Emphasising the Autonomy Positive
One of the greatest benefits to Activity Based Working is the level of flexibility and autonomy it affords staff. This aligns with Gustav’s goal to help workers ‘make any space your space’. In our experience, introducing staff to Gustav early in the process of making the switch to ABW enables them to see this positive – to picture themselves replying to emails from their favourite café or a beachside apartment somewhere. By helping to emphasise the positives of ABW, Gustav can help make the change management process a little smoother.
One common objection to the implementation of Activity Based Working is that employees feel that no space is theirs, and many miss the chance to personalise a small corner of an office with family photos and other items. This concern was at the front of our minds when we designed Gustav, and we were careful to allow ways for Gustav to be individualised. Open up your Gustav, and you’ll immediately feel like your in a familiar place.
A key requirement when switching to Activity Based Working is to make sure the technology is fit for purpose and allows staff to work effectively both in and out of the office. While Gustav won’t improve the quality of your intranet system, it has been designed with flexible working technology in mind. Once opened, Gustav works as an ergonomic laptop stand. The handles on either side double up as holes for power leads to make charging easy, while the rail on the front serves as a phone or tablet stand. It’s the perfect way to help staff work from anywhere.

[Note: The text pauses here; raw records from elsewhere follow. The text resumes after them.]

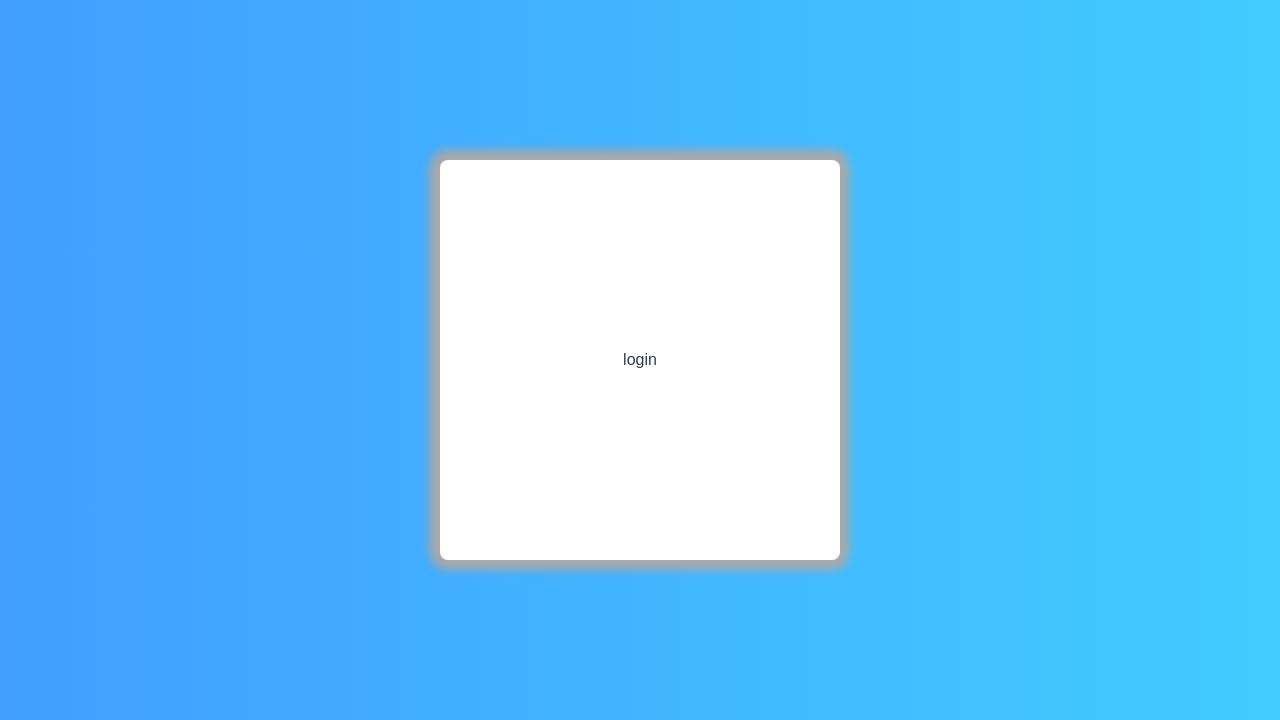
Repository: omsGroup/oms
Page: /#/systemSetting
The author's editor kept a copy of each file at every save. The page is drawn from the files as they stood at one save, then again after the next save.
The browser window is 1280 px wide. The pictures show the whole page.
The project was rebuilt for these pictures with package versions that can differ from the ones it lists, and the page was loaded fresh each time.

Above is the page before, as saved 2018-09-02 20:55:01.

### index.html
<!DOCTYPE html>
<html>
  <head>
    <meta charset="utf-8">
    <meta name="viewport" content="width=device-width,initial-scale=1.0">
    <title>oms</title>
    <script src="//at.alicdn.com/t/font_741279_u6newasw37.js"></script>
  </head>
  <body>
    <div id="app"></div>
    <!-- built files will be auto injected -->
  </body>
</html>

### src/main.js
// The Vue build version to load with the `import` command
// (runtime-only or standalone) has been set in webpack.base.conf with an alias.
import Vue from 'vue'
import App from './App'
import router from './router'
import Vuex from 'vuex'
import store from './vuex/store.js'
import './assets/common.less'
import ElementUI from 'element-ui';
import 'element-ui/lib/theme-chalk/index.css';
import * as filters from  './plugins/filters'
import * as axios from '@/axios'

Vue.prototype.$axios = axios
Object.keys(filters).forEach(key=>{
    Vue.filter(key,filters[key])
});

Vue.use(ElementUI,Vuex);
Vue.config.productionTip = false;

/* eslint-disable no-new */
new Vue({
    el: '#app',
    router,
    store,
    components: {
        App
    },
    template: '<App/>'
})

### src/router/index.js
import Vue from 'vue'
import Router from 'vue-router'
import login from '@/components/login'
import store from '../vuex/store.js'
const recover = r => require.ensure([], () => r(require('@/pages/recover/recover')), 'recover');
const layout = r => require.ensure([], () => r(require('@/components/layout')), 'layout');
const home = r => require.ensure([], () => r(require('@/pages/home/home')), 'home');
const userInfo = r => require.ensure([], () => r(require('@/pages/user/userInfo')), 'userInfo');
const userAudit = r => require.ensure([], () => r(require('@/pages/audit/userAudit')), 'userAudit');
const financeInfo = r => require.ensure([], () => r(require('@/pages/finance/financeInfo')), 'financeInfo');
const systemSetting = r => require.ensure([], () => r(require('@/pages/system/systemSetting')), 'systemSetting');
const authorityManagement = r => require.ensure([], () => r(require('@/pages/system/authorityManagement')), 'authorityManagement');


Vue.use(Router);

const Routers = new Router({
    routes: [{
        path: '/',
        name: 'login',
        component: login
    }, {
        path: '/layout',
        name: 'layout',
        component: layout,
        redirect:'/home',
        children: [{
            path: '/home',
            name: '首页',
            component: home
        }, {
            path:'/userInfo',
            name:'用户信息',
            component:userInfo
        }, {
            path:'/userAudit',
            name:'用户审核',
            component:userAudit
        }, {
            path:'/financeInfo',
            name:'财务信息',
            component:financeInfo
        }, {
            path:'/systemSetting',
            name:'系统设置',
            component:systemSetting
        },{
            path:'/authorityManagement',
            name:'权限管理',
            component:authorityManagement
        }]
    }, {
        path: '/recover',
        name: 'recover',
        component: recover
    }]
})

Routers.beforeEach((to, from, next)=>{
    let tabsData=[]
    if(to.path!=='/'){
        if(!localStorage.getItem('userInfo')){
            next('/')
            return
        }
    }
    if(localStorage.getItem('tabsData')){
        let tabsData=JSON.parse(localStorage.getItem('tabsData'))
        let findRepeat=tabsData.findIndex((value,index,tabsData)=>{
            return value.name===to.name
        })
        if(findRepeat===-1){
            tabsData.push({title:to.name,name:to.name,path:to.path})
            localStorage.setItem('tabsData',JSON.stringify(tabsData))
            store.commit('setTabs')
        }
        localStorage.setItem('currTabs', to.name)
        store.commit('setTabs')
        store.commit('setCurrTabs')
    }else{
        if(to.name!=='login'){
            tabsData.push({title:to.name,name:to.name,path:to.path})
            localStorage.setItem('tabsData', JSON.stringify(tabsData))
            localStorage.setItem('currTabs', tabsData[0].name)
            store.commit('setTabs')
            store.commit('setCurrTabs')
        }
    }
    next();
})

export default Routers

### src/vuex/store.js
import Vue from 'vue'
import Vuex from 'vuex'

Vue.use(Vuex)
const store=new Vuex.Store({
    state:{
        author:'BWW',
        tabsData:'',
        currTabs:''
    },
    mutations:{
    	saveTabs(state,msg){
    		localStorage.setItem('tabsData',JSON.stringify(msg))
    	},
    	setTabs(state){
    		state.tabsData=JSON.parse(localStorage.getItem('tabsData'))
        },
        setCurrTabs(state){
            state.currTabs = localStorage.getItem('currTabs')
        }
    },
})
export default store

### src/assets/common.less
html,body{
    height: 100%;
    width: 100%;
}
body, div, span, header, footer, nav, section, aside, article, ul, dl, dt, dd, li, a, p, h1, h2, h3, h4,h5, h6, i, b, textarea, button, input, select, figure, figcaption {
    padding: 0;
    margin: 0;
    list-style: none;
    font-style: normal;
    text-decoration: none;
    border: none;
    font-family: "Microsoft Yahei",sans-serif;
    -webkit-tap-highlight-color:transparent;
    -webkit-font-smoothing: antialiased;
    &:focus {
        outline: none;
    }
}
.flex-center-center{
    display: flex;
    align-items: center;
    justify-content: center;
}
.el-menu{
    border-right: none !important;
}
.icon {
    width: 1.2em; height: 1.2em;
    vertical-align: -0.15em;
    margin-right:5px;
    fill: currentColor;
    overflow: hidden;
}

### src/plugins/filters.js
export function sex(val){
    return val === 1?'男':'女'
}
export function accountType(val){
    return val === 0 ?'普通用户':val === 1?'管理员':'超级管理员'
}
export function timestampTransform(val){
    let date=new Date(val);
    return date.getFullYear()+'-'+checkTen(date.getMonth()+1)+'-'+checkTen(date.getDate())+' '+checkTen(date.getHours())+':'+checkTen(date.getMinutes())+':'+checkTen(date.getSeconds())
}
function checkTen(val){
    return val<10?'0'+val:val
}

### src/axios/index.js
import axios from 'axios'
import qs from 'qs'

// axios 配置
axios.defaults.timeout = 10000;
axios.defaults.headers.post['Content-Type'] = 'application/json;charset=UTF-8';
axios.defaults.baseURL = `http://${process.env.NODE_ENV}.oms-api.qiuxiaomi.cn`;
// // 或者
// switch(process.env.NODE_ENV) {
//     case 'dev':
//         axios.defaults.baseURL = 'http://dev.api.qiuxiaomi.cn';
//         break;
//     case 'production':
//         axios.defaults.baseURL = 'http://[pro].api.qiuxiaomi.cn';
//         break;
// }
// axios.defaults.baseURL = 'http://production.api.qiuxiaomi.cn/ranking/live_ranking_lis';
let instance = axios.create({
    headers:{

    },
    data:{

    },
    params:{

    }
})
//POST传参序列化
instance.interceptors.request.use((config) => {
    if(config.method  === 'post'){
        config.data = qs.stringify(config.data);
    }
    return config;
},(error) =>{
    return Promise.reject(error);
});

//返回状态判断
instance.interceptors.response.use((res) =>{
    if(res.status === 200){
        if(res.data.errorCode===1){
            return Promise.resolve(res.data)
        }else{
            this.$message.error(res.data.msg)
        }
    }else if(res.status === 500){
        this.$message.error('服务器异常')
    }
    return res;
}, (error) => {
    //404等问题可以在这里处理
    return Promise.reject(error);
});

export function fetch(url, params) {
    return new Promise((resolve, reject) => {
        axios.defaults.headers.post['Content-Type'] = 'application/json;charset=UTF-8';
        instance.post(url, params)
            .then(response => {
                resolve(response.data);
            }, err => {
                reject(err);
            })
            .catch((error) => {
                reject(error)
            })
    })
};
export function postFormat(url,params){
    return new Promise((resolve,reject)=>{
        axios.defaults.headers.post['Content-Type'] = 'application/x-www-form-urlencoded';
        instance.post(url,params)
            .then((response) => {
                resolve(response);
            }).catch((error) => {
                console.log(error,'error')
                reject(error)
            })
    })
};
export function formData(url,param={}){
    return instance.post(url,param,{
        headers: {
            'enctype': 'multipart/form-data',
            'Cache-Control': 'no-store',
            'Pragma': 'no-cache'
        },
        data: param || {},
        transformRequest:[function() {
            let fd = new FormData();
            for (let i in param) {
                if (param.hasOwnProperty(i)) {
                    fd.append(i, param[i]);
                }
            }
            return fd;
        }]
    })
}
export default {
    formData,
    fetch,
    postFormat,
    instance
}

### src/components/login.vue
<template>
    <div id="canvas"
         class="login-pages flex-center-center">
        <div class="login-box flex-center-center">
            <div class="login">login</div>
        </div>
    </div>
</template>
<script>
import echart from 'echarts'
import Vue from 'vue'
import * as THREE from 'three'
import defaultImg from '../assets/images/Generic_Celestia_asteroid_texture.jpg'

export default {
    data() {
        return {
            form: {
                username: "",
                password: "",
            },
        }
    },
    mounted() {

    },
    destory(){
        THREE.Cache.clear()
    },
    methods: {
        submitLogin() {
            localStorage.clear();
            this.$refs.form.validate((valid) => {
                if (valid) {
                    this.$axios.postFormat('/v1/login',this.form).then((res)=>{
                        localStorage.setItem('userInfo',JSON.stringify(res.data))
                        this.$message.success("登录成功");
                        this.$router.replace('/layout');
                    }).catch((error)=>{
                        this.$message.error('登录失败')
                    })
                }
            })
        },
    }
}

</script>
<style lang="less">
    .login-pages {
        width: 100%;
        height: 100%;
        background: linear-gradient(90deg,#419eff,#41ccff);
        .login-box{
            width: 400px;
            height:400px;
            // border:1px solid #999;
            border-radius:8px;
            box-shadow: darkgrey 0px 0px 10px 10px;
            background:#fff;
        }
    }

</style>

Loaded but not shown: src/App.vue (common file)

After the next save:
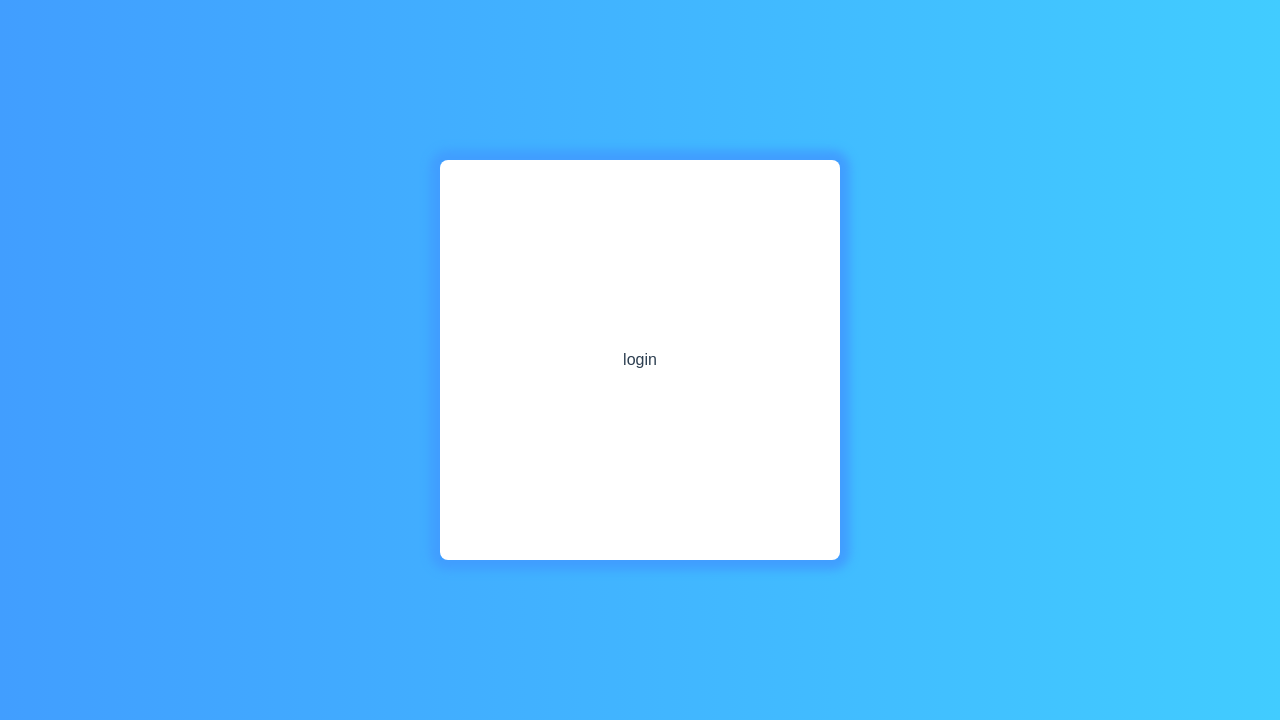
Saved 22 s later.
--- a/src/components/login.vue
+++ b/src/components/login.vue
@@ -56,7 +56,7 @@ export default {
             height:400px;
             // border:1px solid #999;
             border-radius:8px;
-            box-shadow: darkgrey 0px 0px 10px 10px;
+            box-shadow: #419eff 0px 0px 10px 10px;
             background:#fff;
         }
     }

Switching to a new way of working is never easy, and the importance of a well thought through change management process cannot be underestimated. Providing as many tangible examples of how the new way of working might look is useful, as it will help dispel fears and even create excitement around the new approach. As a workplace tool that was designed specifically for flexible working, Gustav will provide managers and staff alike with an attractive and appealing example of their future working arrangements.